Overall, I thought Nintendo modernized Wind Waker well but there were a handful of notable issues.
I appreciated the bump to 60 FPS despite the handful of notable dips in framerate when there were too many pirate ships on the screen. I cringed when I ran into those moments but they didn’t dramatically affect the gameplay.
There were also two key gameplay issues that they didn’t address; both related to Hero bow. The first were the cumbersome first person arrow controls. It was unusually finicky in a game where everything else is elegant. And the second issue was with the final boss encounter where the boss’ weak point was mysteriously immune to lock on. Keep in mind that I just went through all the game’s bosses again Megaman style where a sand creature’s tongue was targetable. I spent 20 minutes pondering what I was missing before I reluctantly shot at his tail with the Hero Bow in the first person. That set off a boss battle that was wrought with cumbersome first person arrow shooting.
But in the end, I got to stab Ganon in the face with the Master Sword, so I guess it was worth it.
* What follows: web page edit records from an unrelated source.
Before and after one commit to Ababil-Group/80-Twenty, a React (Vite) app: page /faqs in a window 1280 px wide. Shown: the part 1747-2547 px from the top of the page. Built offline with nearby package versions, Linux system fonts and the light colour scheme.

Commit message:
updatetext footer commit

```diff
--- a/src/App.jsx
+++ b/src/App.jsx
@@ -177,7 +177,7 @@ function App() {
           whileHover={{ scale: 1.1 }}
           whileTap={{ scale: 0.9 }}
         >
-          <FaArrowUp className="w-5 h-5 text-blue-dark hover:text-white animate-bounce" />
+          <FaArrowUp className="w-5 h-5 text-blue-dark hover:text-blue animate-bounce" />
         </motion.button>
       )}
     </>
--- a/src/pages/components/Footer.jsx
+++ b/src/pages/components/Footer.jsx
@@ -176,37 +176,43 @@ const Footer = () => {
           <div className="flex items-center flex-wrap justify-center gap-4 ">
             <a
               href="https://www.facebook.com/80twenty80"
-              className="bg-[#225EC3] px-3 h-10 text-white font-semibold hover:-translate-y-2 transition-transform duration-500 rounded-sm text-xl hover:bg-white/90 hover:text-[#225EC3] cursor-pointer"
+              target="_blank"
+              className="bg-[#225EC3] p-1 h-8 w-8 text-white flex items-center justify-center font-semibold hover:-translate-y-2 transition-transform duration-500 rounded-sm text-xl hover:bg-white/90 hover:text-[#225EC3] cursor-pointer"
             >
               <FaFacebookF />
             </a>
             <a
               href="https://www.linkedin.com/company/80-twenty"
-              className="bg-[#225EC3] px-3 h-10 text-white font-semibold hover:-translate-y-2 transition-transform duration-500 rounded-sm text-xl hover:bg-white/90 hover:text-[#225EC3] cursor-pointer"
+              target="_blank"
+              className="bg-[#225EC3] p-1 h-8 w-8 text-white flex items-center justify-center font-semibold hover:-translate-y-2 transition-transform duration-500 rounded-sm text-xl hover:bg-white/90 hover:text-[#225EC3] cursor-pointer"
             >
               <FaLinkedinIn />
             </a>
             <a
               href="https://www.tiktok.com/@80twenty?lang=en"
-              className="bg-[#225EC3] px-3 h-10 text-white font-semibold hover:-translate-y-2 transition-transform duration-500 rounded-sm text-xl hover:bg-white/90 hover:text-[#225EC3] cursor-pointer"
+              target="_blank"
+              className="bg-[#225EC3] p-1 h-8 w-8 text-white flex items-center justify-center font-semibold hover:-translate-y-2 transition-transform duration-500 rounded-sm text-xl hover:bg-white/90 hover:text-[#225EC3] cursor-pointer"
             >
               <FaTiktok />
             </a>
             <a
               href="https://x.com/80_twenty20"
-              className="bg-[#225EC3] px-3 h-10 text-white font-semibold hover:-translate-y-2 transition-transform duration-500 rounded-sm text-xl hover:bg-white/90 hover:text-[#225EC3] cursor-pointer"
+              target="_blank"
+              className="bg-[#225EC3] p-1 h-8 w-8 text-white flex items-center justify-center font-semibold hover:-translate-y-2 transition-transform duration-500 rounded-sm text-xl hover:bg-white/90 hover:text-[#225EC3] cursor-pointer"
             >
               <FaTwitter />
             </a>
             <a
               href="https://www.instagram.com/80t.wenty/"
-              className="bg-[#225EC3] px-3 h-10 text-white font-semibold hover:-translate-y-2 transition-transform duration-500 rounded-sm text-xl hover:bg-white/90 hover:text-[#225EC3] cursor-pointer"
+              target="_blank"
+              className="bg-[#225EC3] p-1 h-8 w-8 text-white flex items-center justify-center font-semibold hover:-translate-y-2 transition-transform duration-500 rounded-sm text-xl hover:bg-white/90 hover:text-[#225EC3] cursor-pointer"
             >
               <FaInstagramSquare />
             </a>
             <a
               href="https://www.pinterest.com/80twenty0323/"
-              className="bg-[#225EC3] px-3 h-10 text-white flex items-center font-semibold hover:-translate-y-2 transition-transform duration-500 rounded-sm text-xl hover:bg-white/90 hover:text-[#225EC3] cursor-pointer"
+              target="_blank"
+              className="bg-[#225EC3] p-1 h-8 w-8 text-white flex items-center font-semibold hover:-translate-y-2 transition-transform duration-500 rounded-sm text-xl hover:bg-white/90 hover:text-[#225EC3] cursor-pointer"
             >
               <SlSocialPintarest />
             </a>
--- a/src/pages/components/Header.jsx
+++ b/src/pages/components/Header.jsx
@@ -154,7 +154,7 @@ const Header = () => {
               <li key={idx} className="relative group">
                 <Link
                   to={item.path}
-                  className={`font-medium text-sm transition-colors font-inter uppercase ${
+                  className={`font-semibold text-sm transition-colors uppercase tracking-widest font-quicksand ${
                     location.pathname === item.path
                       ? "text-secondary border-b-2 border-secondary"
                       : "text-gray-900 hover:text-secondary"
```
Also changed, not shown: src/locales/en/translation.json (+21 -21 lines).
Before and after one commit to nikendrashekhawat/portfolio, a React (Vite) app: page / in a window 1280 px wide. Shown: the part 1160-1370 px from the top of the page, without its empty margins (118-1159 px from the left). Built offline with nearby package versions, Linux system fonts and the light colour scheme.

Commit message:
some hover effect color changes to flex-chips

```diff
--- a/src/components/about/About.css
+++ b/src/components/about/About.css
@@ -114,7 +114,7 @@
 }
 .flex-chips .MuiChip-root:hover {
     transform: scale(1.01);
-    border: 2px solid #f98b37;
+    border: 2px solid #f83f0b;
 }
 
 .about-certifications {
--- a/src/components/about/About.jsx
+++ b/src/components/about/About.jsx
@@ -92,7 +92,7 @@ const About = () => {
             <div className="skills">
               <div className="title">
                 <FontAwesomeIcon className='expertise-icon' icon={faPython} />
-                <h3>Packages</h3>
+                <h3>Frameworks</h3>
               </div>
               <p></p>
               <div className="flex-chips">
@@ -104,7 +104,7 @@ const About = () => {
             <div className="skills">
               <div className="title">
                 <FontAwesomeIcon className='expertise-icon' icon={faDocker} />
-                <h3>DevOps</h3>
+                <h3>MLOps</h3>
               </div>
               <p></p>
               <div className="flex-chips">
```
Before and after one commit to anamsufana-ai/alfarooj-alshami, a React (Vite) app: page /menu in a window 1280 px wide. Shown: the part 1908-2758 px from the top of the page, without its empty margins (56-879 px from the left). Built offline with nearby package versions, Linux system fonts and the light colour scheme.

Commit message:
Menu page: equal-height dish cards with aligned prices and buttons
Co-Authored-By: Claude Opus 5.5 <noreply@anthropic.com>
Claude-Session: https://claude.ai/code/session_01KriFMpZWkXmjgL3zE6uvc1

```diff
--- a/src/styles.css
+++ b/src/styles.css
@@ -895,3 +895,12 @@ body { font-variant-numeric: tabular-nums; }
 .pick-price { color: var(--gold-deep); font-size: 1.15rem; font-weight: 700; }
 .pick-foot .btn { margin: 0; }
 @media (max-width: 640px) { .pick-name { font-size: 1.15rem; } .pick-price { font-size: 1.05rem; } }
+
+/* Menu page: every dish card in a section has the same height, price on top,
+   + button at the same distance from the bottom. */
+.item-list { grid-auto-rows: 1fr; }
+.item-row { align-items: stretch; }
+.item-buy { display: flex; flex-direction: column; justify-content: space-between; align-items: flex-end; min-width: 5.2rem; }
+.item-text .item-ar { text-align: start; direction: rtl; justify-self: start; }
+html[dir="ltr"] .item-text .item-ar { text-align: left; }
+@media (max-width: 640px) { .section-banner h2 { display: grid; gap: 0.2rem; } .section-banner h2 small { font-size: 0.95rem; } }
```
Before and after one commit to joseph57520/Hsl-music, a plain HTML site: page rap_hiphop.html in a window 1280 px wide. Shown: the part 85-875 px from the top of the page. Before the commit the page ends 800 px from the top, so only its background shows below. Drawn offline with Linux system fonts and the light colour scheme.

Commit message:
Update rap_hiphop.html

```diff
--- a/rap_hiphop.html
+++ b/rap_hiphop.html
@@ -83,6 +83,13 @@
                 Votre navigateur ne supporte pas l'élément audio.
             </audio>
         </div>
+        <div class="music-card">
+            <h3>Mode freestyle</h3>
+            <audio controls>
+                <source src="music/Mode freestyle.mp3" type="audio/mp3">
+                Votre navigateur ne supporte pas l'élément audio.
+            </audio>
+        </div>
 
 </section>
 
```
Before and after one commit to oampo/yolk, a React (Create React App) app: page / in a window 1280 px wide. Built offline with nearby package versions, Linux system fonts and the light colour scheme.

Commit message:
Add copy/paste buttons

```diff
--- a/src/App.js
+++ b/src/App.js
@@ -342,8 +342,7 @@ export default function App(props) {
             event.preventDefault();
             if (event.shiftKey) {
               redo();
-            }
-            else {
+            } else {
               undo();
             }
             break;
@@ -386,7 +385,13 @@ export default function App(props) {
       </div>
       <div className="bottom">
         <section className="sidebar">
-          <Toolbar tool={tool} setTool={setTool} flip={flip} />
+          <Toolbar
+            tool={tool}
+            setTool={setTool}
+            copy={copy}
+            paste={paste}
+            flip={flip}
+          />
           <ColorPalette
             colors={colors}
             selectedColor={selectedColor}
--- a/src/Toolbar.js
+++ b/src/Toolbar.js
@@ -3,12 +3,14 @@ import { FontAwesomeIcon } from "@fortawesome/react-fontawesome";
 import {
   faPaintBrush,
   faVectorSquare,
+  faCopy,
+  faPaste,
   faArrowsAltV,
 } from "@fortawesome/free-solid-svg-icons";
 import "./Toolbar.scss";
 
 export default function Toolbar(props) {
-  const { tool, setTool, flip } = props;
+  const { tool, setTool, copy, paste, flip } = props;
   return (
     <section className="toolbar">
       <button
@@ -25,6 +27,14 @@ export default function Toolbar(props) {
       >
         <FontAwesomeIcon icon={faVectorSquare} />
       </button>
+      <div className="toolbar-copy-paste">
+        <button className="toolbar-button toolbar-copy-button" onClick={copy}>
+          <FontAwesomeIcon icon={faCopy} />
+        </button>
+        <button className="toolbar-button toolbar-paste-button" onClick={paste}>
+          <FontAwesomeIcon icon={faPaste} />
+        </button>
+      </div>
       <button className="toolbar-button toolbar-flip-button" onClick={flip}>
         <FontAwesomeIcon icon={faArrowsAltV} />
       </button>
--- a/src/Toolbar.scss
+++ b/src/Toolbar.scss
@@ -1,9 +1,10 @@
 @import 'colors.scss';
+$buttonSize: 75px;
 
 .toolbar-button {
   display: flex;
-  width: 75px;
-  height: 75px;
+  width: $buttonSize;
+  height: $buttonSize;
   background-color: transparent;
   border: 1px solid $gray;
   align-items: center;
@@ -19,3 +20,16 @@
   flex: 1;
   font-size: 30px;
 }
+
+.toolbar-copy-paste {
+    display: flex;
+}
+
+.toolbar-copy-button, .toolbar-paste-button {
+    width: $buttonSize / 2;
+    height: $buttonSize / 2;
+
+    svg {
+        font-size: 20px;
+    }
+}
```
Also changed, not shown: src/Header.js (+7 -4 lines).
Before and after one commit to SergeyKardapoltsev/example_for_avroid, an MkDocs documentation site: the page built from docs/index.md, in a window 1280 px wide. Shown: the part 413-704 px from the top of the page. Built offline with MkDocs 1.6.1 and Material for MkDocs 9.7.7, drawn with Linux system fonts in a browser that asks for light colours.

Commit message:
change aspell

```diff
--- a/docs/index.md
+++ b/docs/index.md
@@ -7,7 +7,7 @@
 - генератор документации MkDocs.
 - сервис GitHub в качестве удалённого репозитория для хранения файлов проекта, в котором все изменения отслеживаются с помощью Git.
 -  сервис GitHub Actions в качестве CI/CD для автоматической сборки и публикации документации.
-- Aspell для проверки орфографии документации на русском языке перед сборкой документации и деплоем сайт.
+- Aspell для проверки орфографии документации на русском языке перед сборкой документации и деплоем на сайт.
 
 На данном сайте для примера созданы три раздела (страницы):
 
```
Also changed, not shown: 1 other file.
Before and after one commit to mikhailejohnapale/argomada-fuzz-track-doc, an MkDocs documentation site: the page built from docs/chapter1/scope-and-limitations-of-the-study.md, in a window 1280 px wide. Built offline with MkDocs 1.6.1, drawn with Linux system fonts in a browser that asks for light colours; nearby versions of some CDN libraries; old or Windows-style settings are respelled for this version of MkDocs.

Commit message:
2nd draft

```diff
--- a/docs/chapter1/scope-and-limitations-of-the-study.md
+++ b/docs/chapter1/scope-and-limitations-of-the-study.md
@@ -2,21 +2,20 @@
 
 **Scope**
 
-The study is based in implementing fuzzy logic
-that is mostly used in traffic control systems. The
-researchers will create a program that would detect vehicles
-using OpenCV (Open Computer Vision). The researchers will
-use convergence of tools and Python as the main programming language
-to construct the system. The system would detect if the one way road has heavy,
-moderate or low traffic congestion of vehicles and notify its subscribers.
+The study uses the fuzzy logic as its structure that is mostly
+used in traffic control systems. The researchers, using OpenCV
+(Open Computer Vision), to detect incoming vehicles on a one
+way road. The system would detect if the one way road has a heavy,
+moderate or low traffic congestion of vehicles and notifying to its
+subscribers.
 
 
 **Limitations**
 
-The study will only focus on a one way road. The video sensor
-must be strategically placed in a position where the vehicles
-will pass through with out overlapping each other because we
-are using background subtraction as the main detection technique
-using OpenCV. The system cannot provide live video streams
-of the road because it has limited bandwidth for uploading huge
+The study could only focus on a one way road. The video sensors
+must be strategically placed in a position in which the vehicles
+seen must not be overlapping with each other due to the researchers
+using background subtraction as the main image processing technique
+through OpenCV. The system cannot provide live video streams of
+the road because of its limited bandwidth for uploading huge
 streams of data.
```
I left Hero Mode for the eventual future replay of Wind Waker HD. I also left a handful of heart pieces untouched and gave up completing all those damn slide puzzles. (Seriously, who thought it was a good idea to put that backlight?) I wanted to leave it with pleasant memories and I did. Despite the faults, Wind Waker HD was a wonderful remastering effort. Nintendo showed an attention to detail and enough restraint to keep the original’s vision intact while smoothing over old annoyances. It’s efforts like this that make these kinds of releases more than a quick cash grab.
For more information on The Legend of Zelda: Wind Waker HD, visit the official website.